Supplied material:
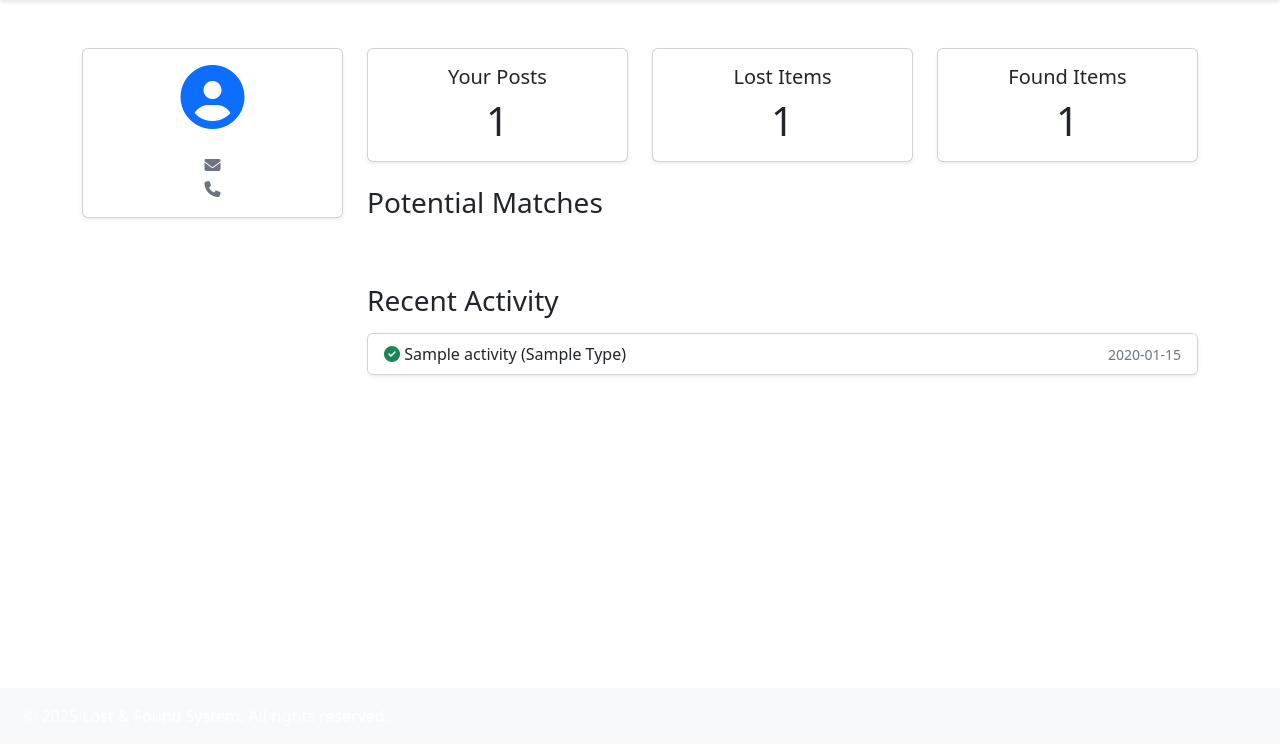
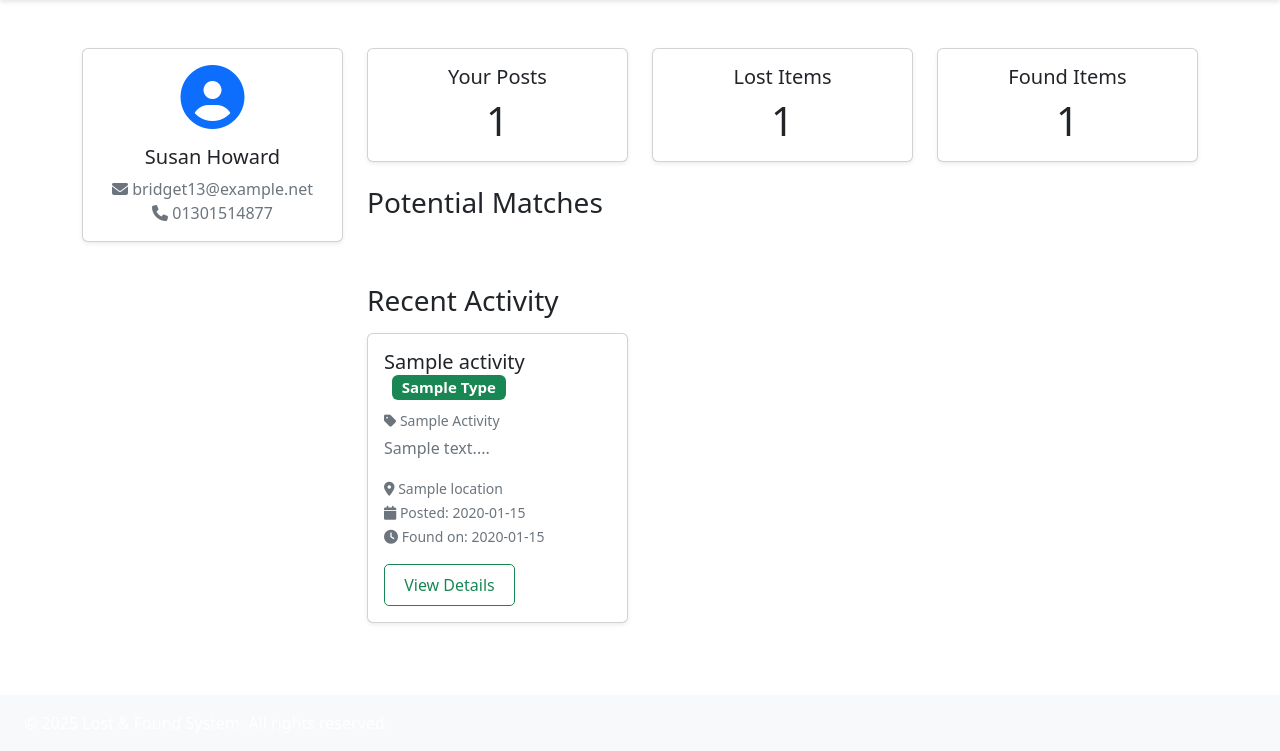
Before and after one commit to rfuadur/Lost-FoundTracking-Project, a Flask app: template templates/dashboard.html in a window 1280 px wide. Shown: the part 56-807 px from the top of the page. Before the commit the page ends 432 px from the top, so only its background shows below. Run offline with Flask 2, Linux system fonts and the light colour scheme; data comes from the database, SQL or seed files in the repository; both versions use the stored data as it was after the commit; tables that the repository leaves empty hold one stand-in row (values such as "Sample post"); the template is opened without the code that fills it: values that come from a table or form of the project are taken from there, most other values are stand-ins (such as "Sample title", 1, 10 or a date in 2020); parts of the project's set-up code (start-up, migrations or seed data) failed here and were passed over.

Commit message:
Model updates, DB reseeding, routing, frontend & minor fixes // Post dateTime fixes for post date and lost/found date showing // Reseeded full database with new dummy values due to model update // Added necessary routes and service components for lost-items listing // Minor timezone fixes using pytz localization // gitignore for python bytecode folders

```diff
--- a/app/__init__.py
+++ b/app/__init__.py
@@ -33,16 +33,14 @@
     return redirect(url_for("dashboard.dashboard"))
 
 # Import controllers after db initialization to avoid circular imports
-#from app.controllers.posts import posts_bp
-
 from app.controllers.auth import auth_bp
 from app.controllers.dashboard import dashboard_bp
+from app.controllers.posts import posts_bp
 
 # Register blueprints
-#app.register_blueprint(posts_bp, url_prefix='/posts')
-
 app.register_blueprint(auth_bp, url_prefix='/auth')
 app.register_blueprint(dashboard_bp, url_prefix='/dashboard')
+app.register_blueprint(posts_bp, url_prefix='/posts')
 
 # Register error handlers
 from app.utils.error_handlers import register_error_handlers
--- a/app/controllers/posts.py
+++ b/app/controllers/posts.py
@@ -5,6 +5,11 @@
 posts_bp = Blueprint('posts', __name__)
 post_service = PostService()
 
+@posts_bp.route("/lost-items")
+@login_required
+def lost_items():
+    items = post_service.get_all_lost_items()
+    return render_template("lost_items.html", items=items)
 
 @posts_bp.route("/report-lost-item", methods=["GET", "POST"])
 @login_required
--- a/app/repositories/post_repository.py
+++ b/app/repositories/post_repository.py
@@ -27,3 +27,9 @@
 
     def get_recent(self, limit):
         return Post.query.order_by(Post.post_date.desc()).limit(limit).all()
+
+    def get_by_type_and_user(self, type_name, user_id):
+        return Post.query.filter_by(
+            type=type_name,
+            user_id=user_id
+        ).order_by(Post.post_date.desc()).all()
--- a/app/utils/image_utils.py
+++ b/app/utils/image_utils.py
@@ -1,9 +1,8 @@
 import os
 import uuid
 from werkzeug.utils import secure_filename
-from flask import current_app
 
-ALLOWED_EXTENSIONS = {'png', 'jpg', 'jpeg', 'gif'}
+ALLOWED_EXTENSIONS = {'png', 'jpg', 'jpeg', 'gif', 'webp'}
 
 def allowed_file(filename):
     return '.' in filename and filename.rsplit('.', 1)[1].lower() in ALLOWED_EXTENSIONS
--- a/templates/dashboard.html
+++ b/templates/dashboard.html
@@ -79,22 +79,50 @@
             <div class="row">
                 <div class="col-12">
                     <h3 class="mb-3">Recent Activity</h3>
-                    <div class="card shadow-sm">
-                        <div class="list-group list-group-flush">
-                            {% for activity in recent_activities %}
-                            <a href="{{ url_for('posts.view_post', post_id=activity.id) }}" class="list-group-item list-group-item-action">
-                                <div class="d-flex justify-content-between align-items-center">
-                                    <div>
-                                        <i class="fas fa-{{ 'question' if activity.type == 'lost' else 'check' }}-circle text-{{ 'danger' if activity.type == 'lost' else 'success' }}"></i>
-                                        {{ activity.item_name }} ({{ activity.type|title }})
-                                    </div>
-                                    <small class="text-muted">{{ activity.date.strftime('%Y-%m-%d') }}</small>
+                    <div class="row">
+                        {% for activity in recent_activities %}
+                        <div class="col-md-4 mb-4">
+                            <div class="card h-100 shadow-sm">
+                                {% if activity.images %}
+                                <img src="{{ url_for('static', filename='uploads/' + activity.images.split(',')[0]) }}"
+                                    class="card-img-top" alt="Item image" style="height: 200px; object-fit: cover;">
+                                {% endif %}
+                                <div class="card-body">
+                                    <h5 class="card-title">
+                                        {{ activity.item_name }}
+                                        <span
+                                            class="badge {% if activity.type == 'lost' %}bg-danger{% else %}bg-success{% endif %} ms-2">
+                                            {{ activity.type|title }}
+                                        </span>
+                                    </h5>
+                                    <p class="card-text text-muted mb-1">
+                                        <small><i class="fas fa-tag"></i> {{ activity.category_name|title }}</small>
+                                    </p>
+                                    <p class="card-text text-muted">{{ activity.description[:100] }}...</p>
+                                    <p class="card-text">
+                                        <small class="text-muted">
+                                            <i class="fas fa-map-marker-alt"></i> {{ activity.location }}<br>
+                                            <i class="fas fa-calendar"></i> Posted: {{
+                                            activity.post_date.strftime('%Y-%m-%d') }}<br>
+                                            <i class="fas fa-clock"></i>
+                                            {% if activity.type == 'lost' %}Lost{% else %}Found{% endif %} on:
+                                            {{ activity.lOrF_date.strftime('%Y-%m-%d') }}
+                                        </small>
+                                    </p>
+                                    <a href="{{ url_for('posts.view_post', post_id=activity.id) }}"
+                                        class="btn btn-outline-{% if activity.type == 'lost' %}primary{% else %}success{% endif %}">
+                                        View Details
+                                    </a>
                                 </div>
-                            </a>
-                            {% else %}
-                            <div class="list-group-item">No recent activity.</div>
-                            {% endfor %}
+                            </div>
                         </div>
+                        {% else %}
+                        <div class="col-12">
+                            <div class="alert alert-info">
+                                No recent activity.
+                            </div>
+                        </div>
+                        {% endfor %}
                     </div>
                 </div>
             </div>
--- a/templates/user_posts.html
+++ b/templates/user_posts.html
@@ -46,7 +46,10 @@
                     <p class="card-text">
                         <small class="text-muted">
                             <i class="fas fa-map-marker-alt"></i> {{ post.location }}<br>
-                            <i class="fas fa-calendar"></i> {{ post.date.strftime('%Y-%m-%d') }}
+                            <i class="fas fa-calendar"></i> Posted: {{ post.post_date.strftime('%Y-%m-%d') }}<br>
+                            <i class="fas fa-clock"></i>
+                            {% if post.type == 'lost' %}Lost{% else %}Found{% endif %} on:
+                            {{ post.lOrF_date.strftime('%Y-%m-%d') }}
                         </small>
                     </p>
                     <a href="{{ url_for('posts.view_post', post_id=post.id) }}" class="btn btn-outline-primary">View Details</a>
```
Also changed, not shown: app/services/post_service.py (+20 -12 lines), templates/lost_items.html (+47 -0 lines), instance/lostandfound.db (added), static/uploads/0c2a4681-7331-4787-b8f0-2fc7105ac6c6.jpg (deleted), static/uploads/2c0544da-3345-4373-8ab2-897ec262e904.jpg (renamed from static/uploads/1620a138-4d5c-4be6-acef-07cd34ad997a.jpg), static/uploads/3fbd1ee6-60a3-44ce-a19c-91059f41799e.jpg (added), static/uploads/eda2d8de-edc8-43f4-96a0-cd1529517b6b.jpg (renamed from static/uploads/e0c94392-9c55-422b-8785-c57b082efb05.jpg), 1 other file.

Problem to work on:
Go through the entries above and copy every line containing "strftime".

Exercise result:
-                                    <small class="text-muted">{{ activity.date.strftime('%Y-%m-%d') }}</small>
+                                            activity.post_date.strftime('%Y-%m-%d') }}<br>
+                                            {{ activity.lOrF_date.strftime('%Y-%m-%d') }}
-                            <i class="fas fa-calendar"></i> {{ post.date.strftime('%Y-%m-%d') }}
+                            <i class="fas fa-calendar"></i> Posted: {{ post.post_date.strftime('%Y-%m-%d') }}<br>
+                            {{ post.lOrF_date.strftime('%Y-%m-%d') }}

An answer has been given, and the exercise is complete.